Crocifisso del Tufo Necropolis Orvieto
Address, opening hours and tickets
Address: The Necropolis is located along the SS17 street road (km 1.6). Telephone: +39 0763 343611. Opening hours: From 08:30 to 19:00; in winter until 17:00. Entrance fee: 3 Euro (18-25 years: 1.50 Euro; under 18: Free). The Carta Orvieto Unica is valid. (Note: Guided tours can also be arranged upon request. These cost between 5 and 10 Euro per person, depending on the size of the group. For information call +39 0763 343611.)
History and description
The Crocifisso del Tufo Necropolis is located at the foot of the rock on which Orvieto was built. The name given to the cemetery derives from a cross carved into the rock in the 16th century in a chapel.
After the first excavations in the early 19th century, the objects found there became scattered throughout Europe.
However, it was not until 1961 that the oldest and most important remains were found. Results of these excavations can be seen in the Claudio Faina Museum in Orvieto itself.
Viewing the necropolis from above, one can clearly see that its construction was organized almost like that of a city. The tombs are placed along paths that are laid out in grid-like fashion. They were usually meant for entire families.
There are about seventy tombs that can be visited. The surface area is generally around 2 by 3 meters. They are made of huge blocks of tuff stone. The coffin was placed on an elevation.
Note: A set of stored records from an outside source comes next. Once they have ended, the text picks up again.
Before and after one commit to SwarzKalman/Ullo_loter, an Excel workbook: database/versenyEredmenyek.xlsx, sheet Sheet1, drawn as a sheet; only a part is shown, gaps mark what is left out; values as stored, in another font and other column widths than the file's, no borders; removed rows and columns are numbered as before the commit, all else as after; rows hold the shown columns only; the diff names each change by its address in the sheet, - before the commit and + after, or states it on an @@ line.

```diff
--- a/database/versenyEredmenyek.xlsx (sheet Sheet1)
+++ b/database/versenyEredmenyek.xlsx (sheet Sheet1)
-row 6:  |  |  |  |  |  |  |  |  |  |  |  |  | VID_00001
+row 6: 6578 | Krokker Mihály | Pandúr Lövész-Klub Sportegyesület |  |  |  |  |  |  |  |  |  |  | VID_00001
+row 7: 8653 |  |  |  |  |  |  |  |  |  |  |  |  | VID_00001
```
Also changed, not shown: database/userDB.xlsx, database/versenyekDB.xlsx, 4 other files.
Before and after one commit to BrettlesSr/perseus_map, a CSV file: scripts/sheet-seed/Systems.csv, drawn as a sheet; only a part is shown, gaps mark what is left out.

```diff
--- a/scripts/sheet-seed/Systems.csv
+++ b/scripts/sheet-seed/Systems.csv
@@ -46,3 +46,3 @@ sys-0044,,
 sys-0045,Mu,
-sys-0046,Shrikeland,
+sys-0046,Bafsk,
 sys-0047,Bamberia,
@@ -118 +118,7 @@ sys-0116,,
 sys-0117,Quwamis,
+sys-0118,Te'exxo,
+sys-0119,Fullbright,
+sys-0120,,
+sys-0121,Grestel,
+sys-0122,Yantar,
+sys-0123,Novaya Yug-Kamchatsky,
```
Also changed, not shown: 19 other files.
A short staircase leads to a small entrance that gives access to the tombs. An inscription above the entrance usually indicates the name of the deceased or his family.
The tombs are covered with a layer of earth. Memorial stones indicate exactly where they are located. These so-called cippi are different for men and women. Since the Etruscans believed in an afterlife, personal belongings and vases of various sizes and types were placed in the tombs.